** Opening MATERIAL FOR THIS TASK block **
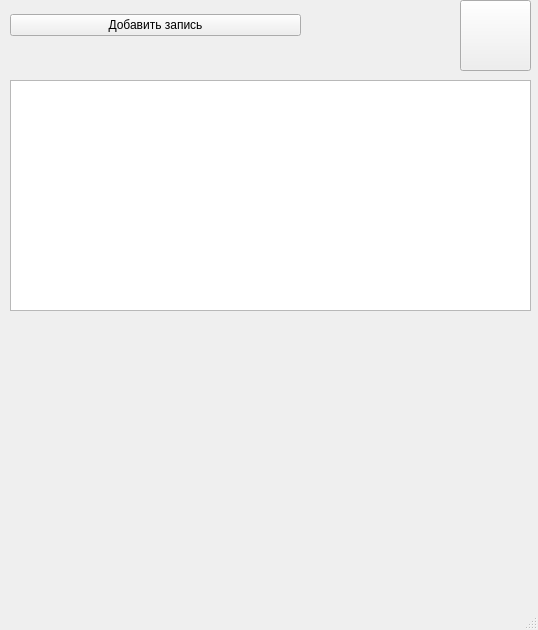
Above: design.ui from NickBogat/appNote before the change. Below: the same form after it.
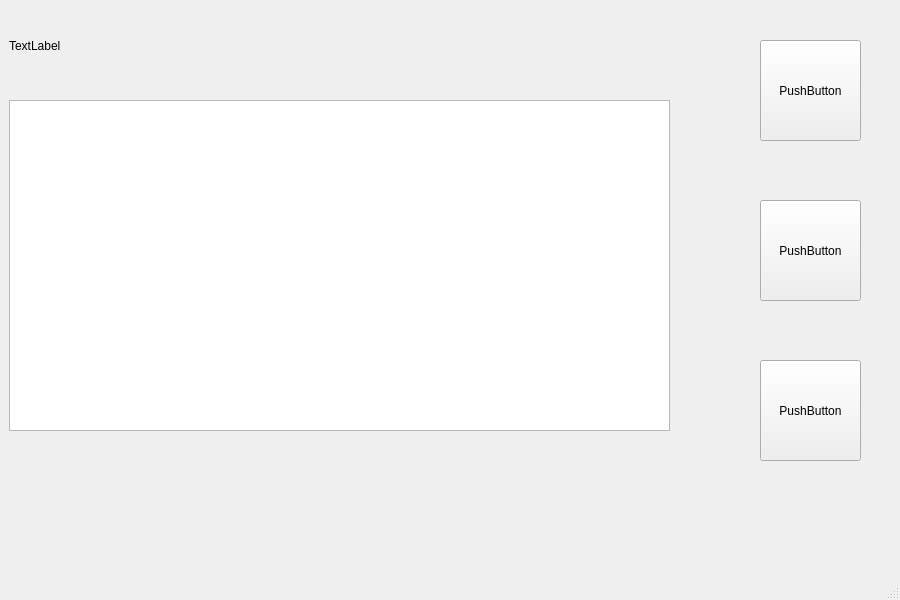
That is the form after the change.

```diff
--- a/design.ui
+++ b/design.ui
@@ -6,53 +6,76 @@
    <rect>
     <x>0</x>
     <y>0</y>
-    <width>538</width>
-    <height>630</height>
+    <width>900</width>
+    <height>600</height>
    </rect>
   </property>
   <property name="windowTitle">
    <string>MainWindow</string>
   </property>
+  <property name="tabShape">
+   <enum>QTabWidget::Rounded</enum>
+  </property>
   <widget class="QWidget" name="centralwidget">
-   <widget class="QWidget" name="gridLayoutWidget">
+   <widget class="QLabel" name="label">
     <property name="geometry">
      <rect>
-      <x>10</x>
-      <y>10</y>
-      <width>291</width>
-      <height>31</height>
-     </rect>
-    </property>
-    <layout class="QGridLayout" name="gridLayout">
-     <item row="0" column="0">
-      <widget class="QPushButton" name="add_post_button">
-       <property name="text">
-        <string>Добавить запись</string>
-       </property>
-      </widget>
-     </item>
-    </layout>
-   </widget>
-   <widget class="QPushButton" name="show_post_button">
-    <property name="geometry">
-     <rect>
-      <x>460</x>
+      <x>9</x>
       <y>0</y>
-      <width>71</width>
-      <height>71</height>
+      <width>661</width>
+      <height>91</height>
      </rect>
     </property>
     <property name="text">
-     <string/>
+     <string>TextLabel</string>
     </property>
    </widget>
-   <widget class="QTextEdit" name="post_field">
+   <widget class="QPushButton" name="pushButton">
     <property name="geometry">
      <rect>
-      <x>10</x>
-      <y>80</y>
-      <width>521</width>
-      <height>231</height>
+      <x>760</x>
+      <y>40</y>
+      <width>101</width>
+      <height>101</height>
+     </rect>
+    </property>
+    <property name="text">
+     <string>PushButton</string>
+    </property>
+   </widget>
+   <widget class="QPushButton" name="pushButton_2">
+    <property name="geometry">
+     <rect>
+      <x>760</x>
+      <y>200</y>
+      <width>101</width>
+      <height>101</height>
+     </rect>
+    </property>
+    <property name="text">
+     <string>PushButton</string>
+    </property>
+   </widget>
+   <widget class="QPushButton" name="pushButton_3">
+    <property name="geometry">
+     <rect>
+      <x>760</x>
+      <y>360</y>
+      <width>101</width>
+      <height>101</height>
+     </rect>
+    </property>
+    <property name="text">
+     <string>PushButton</string>
+    </property>
+   </widget>
+   <widget class="QTableWidget" name="tableWidget">
+    <property name="geometry">
+     <rect>
+      <x>9</x>
+      <y>100</y>
+      <width>661</width>
+      <height>331</height>
      </rect>
     </property>
    </widget>
```
Left out of the diff: 2 changed lines with no effect on the pictures.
** Closing MATERIAL FOR THIS TASK block **
## DIRECTIONS FOR THIS TASK
Leaving out the pictures, output each line above exactly as it is.

## SOLUTION
Above: design.ui from NickBogat/appNote before the change. Below: the same form after it.
That is the form after the change.

```diff
--- a/design.ui
+++ b/design.ui
@@ -6,53 +6,76 @@
    <rect>
     <x>0</x>
     <y>0</y>
-    <width>538</width>
-    <height>630</height>
+    <width>900</width>
+    <height>600</height>
    </rect>
   </property>
   <property name="windowTitle">
    <string>MainWindow</string>
   </property>
+  <property name="tabShape">
+   <enum>QTabWidget::Rounded</enum>
+  </property>
   <widget class="QWidget" name="centralwidget">
-   <widget class="QWidget" name="gridLayoutWidget">
+   <widget class="QLabel" name="label">
     <property name="geometry">
      <rect>
-      <x>10</x>
-      <y>10</y>
-      <width>291</width>
-      <height>31</height>
-     </rect>
-    </property>
-    <layout class="QGridLayout" name="gridLayout">
-     <item row="0" column="0">
-      <widget class="QPushButton" name="add_post_button">
-       <property name="text">
-        <string>Добавить запись</string>
-       </property>
-      </widget>
-     </item>
-    </layout>
-   </widget>
-   <widget class="QPushButton" name="show_post_button">
-    <property name="geometry">
-     <rect>
-      <x>460</x>
+      <x>9</x>
       <y>0</y>
-      <width>71</width>
-      <height>71</height>
+      <width>661</width>
+      <height>91</height>
      </rect>
     </property>
     <property name="text">
-     <string/>
+     <string>TextLabel</string>
     </property>
    </widget>
-   <widget class="QTextEdit" name="post_field">
+   <widget class="QPushButton" name="pushButton">
     <property name="geometry">
      <rect>
-      <x>10</x>
-      <y>80</y>
-      <width>521</width>
-      <height>231</height>
+      <x>760</x>
+      <y>40</y>
+      <width>101</width>
+      <height>101</height>
+     </rect>
+    </property>
+    <property name="text">
+     <string>PushButton</string>
+    </property>
+   </widget>
+   <widget class="QPushButton" name="pushButton_2">
+    <property name="geometry">
+     <rect>
+      <x>760</x>
+      <y>200</y>
+      <width>101</width>
+      <height>101</height>
+     </rect>
+    </property>
+    <property name="text">
+     <string>PushButton</string>
+    </property>
+   </widget>
+   <widget class="QPushButton" name="pushButton_3">
+    <property name="geometry">
+     <rect>
+      <x>760</x>
+      <y>360</y>
+      <width>101</width>
+      <height>101</height>
+     </rect>
+    </property>
+    <property name="text">
+     <string>PushButton</string>
+    </property>
+   </widget>
+   <widget class="QTableWidget" name="tableWidget">
+    <property name="geometry">
+     <rect>
+      <x>9</x>
+      <y>100</y>
+      <width>661</width>
+      <height>331</height>
      </rect>
     </property>
    </widget>
```
Left out of the diff: 2 changed lines with no effect on the pictures.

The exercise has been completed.